I was working with a student yesterday and the notion of Hamlet’s to be or not to be came up as a useful example for our discussion. We considered the soliliquay for a bit and finally, frustrated by the complexity of the ideas, my student tried to either resolve the complexity–or dismiss it–with "well, like they say, just do it." Hers is an application of advertising script which not only erases complexity and the textures of thought and experience, but also encourages the very semantic dissociation described in books like Hervey Cleckley’s The Mask of Sanity: a linguistic feature indicative of psychopathy, or at least the seeds of its blankness. I don’t mean to suggest my student is flat-out psychotic. Nothing could be further from my point. What does concern me is that she inhabits a media environment which refabricates her experience to a degree and, by the pervasiveness of its phrases and slogans, readies an easy means for dissociating from experience itself, be it of her own mind or the particularity of the world around her.
What’s equally worrisome is its inverse. I saw the film I am Sam the other day. Sure, I probably torture kitty cats for fun since I wasn’t moved by Sean Penn’s heartfelt portrayal of one of my distant but fellow gimps, but I could barely see him (er, well, hear him) through all the chummy brand clatter and mugging for the camera that was going on around Penn’s character, the mentally challenged Sam. Starbucks was the real star of this film, ostentatiously demonstrating its equal and compassionate hiring practices by placing innocent Sam behind the espresso bar. The managers never expressed any frustration or imposed any wrist-slapping over Sam’s inefficiencies (perhaps because management had special needs instruction training at some coffee-scented barrista retreat in the Puget Sound woods). Starbucks even went so far with their fantasy PR screenplay to promise Penn’s character a promotion at the beginning of the film and, by god, came through with it in the end. Sam is clearly not an employee or a character: he’s a corporate mascot.
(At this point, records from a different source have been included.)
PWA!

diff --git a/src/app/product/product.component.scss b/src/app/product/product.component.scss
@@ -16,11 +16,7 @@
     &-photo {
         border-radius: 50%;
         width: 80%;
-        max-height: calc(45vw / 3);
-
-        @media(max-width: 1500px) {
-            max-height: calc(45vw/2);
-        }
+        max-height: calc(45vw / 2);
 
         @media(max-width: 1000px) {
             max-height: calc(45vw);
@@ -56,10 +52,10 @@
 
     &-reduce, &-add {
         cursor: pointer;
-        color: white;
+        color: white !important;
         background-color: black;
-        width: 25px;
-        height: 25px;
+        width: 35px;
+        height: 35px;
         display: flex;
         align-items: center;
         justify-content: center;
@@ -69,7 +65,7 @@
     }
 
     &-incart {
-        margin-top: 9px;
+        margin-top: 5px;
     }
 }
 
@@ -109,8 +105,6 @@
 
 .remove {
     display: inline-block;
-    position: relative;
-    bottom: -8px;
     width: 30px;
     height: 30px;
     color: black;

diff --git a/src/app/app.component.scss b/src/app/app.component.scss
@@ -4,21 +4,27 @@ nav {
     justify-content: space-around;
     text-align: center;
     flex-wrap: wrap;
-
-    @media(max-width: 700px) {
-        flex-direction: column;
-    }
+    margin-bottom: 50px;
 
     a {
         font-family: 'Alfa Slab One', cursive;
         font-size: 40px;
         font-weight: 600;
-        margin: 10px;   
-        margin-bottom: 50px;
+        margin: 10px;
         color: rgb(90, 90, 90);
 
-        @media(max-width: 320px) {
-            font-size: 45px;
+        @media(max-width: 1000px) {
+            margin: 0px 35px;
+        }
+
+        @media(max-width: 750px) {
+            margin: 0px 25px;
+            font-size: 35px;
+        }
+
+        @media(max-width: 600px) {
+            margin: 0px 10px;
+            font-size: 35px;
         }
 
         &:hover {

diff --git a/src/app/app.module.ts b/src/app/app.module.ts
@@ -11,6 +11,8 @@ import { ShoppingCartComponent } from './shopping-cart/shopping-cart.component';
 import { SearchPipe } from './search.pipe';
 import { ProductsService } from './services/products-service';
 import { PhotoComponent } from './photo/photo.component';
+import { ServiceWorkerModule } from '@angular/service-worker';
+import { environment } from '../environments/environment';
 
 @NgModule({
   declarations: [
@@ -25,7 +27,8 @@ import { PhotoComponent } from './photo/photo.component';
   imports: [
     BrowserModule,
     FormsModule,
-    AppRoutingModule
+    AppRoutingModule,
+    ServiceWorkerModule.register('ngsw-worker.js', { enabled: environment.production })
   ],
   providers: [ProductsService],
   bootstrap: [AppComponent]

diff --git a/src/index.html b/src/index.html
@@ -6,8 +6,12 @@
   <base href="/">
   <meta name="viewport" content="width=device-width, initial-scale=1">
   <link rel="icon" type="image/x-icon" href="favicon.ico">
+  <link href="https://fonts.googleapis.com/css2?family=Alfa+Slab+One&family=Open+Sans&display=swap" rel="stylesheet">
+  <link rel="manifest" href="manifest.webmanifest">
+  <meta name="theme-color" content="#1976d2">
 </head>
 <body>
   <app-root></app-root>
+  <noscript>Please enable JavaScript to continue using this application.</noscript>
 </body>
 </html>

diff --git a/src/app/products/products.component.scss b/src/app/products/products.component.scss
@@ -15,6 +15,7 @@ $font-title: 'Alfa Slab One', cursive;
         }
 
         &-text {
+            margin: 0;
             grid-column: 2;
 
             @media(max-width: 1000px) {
Naomi Klein notes in No Logo that companies like GE and GM at one point encouraged their customers to think of their name not as a trademark for a corporation, but as the initials of a friend. Starbucks too, as shown by the film. We’re encouraged not to think of corporations as a place and network of remote economic and social forces, but as an amalgam of human virtues: caring, honest, loyal and nurturing down to the last drop.
But this is, of course, the back door to psychopathy. Here it’s not that the speaker does not live or experience the meaning of those words, the classic symptom/cause of semantic dissociation, but here, in this branded experience, words are given agency to a hollowness, a corporate entity like Starbucks, as if it were really speaking its mind and living up to its role in the social contract of human relations instead of making an economic empire.
Hannibal Lecter isn’t the problem. Were it that simple. What’s really cannibalizing language is out there stalking our sanity.
936 w. September 27, 2002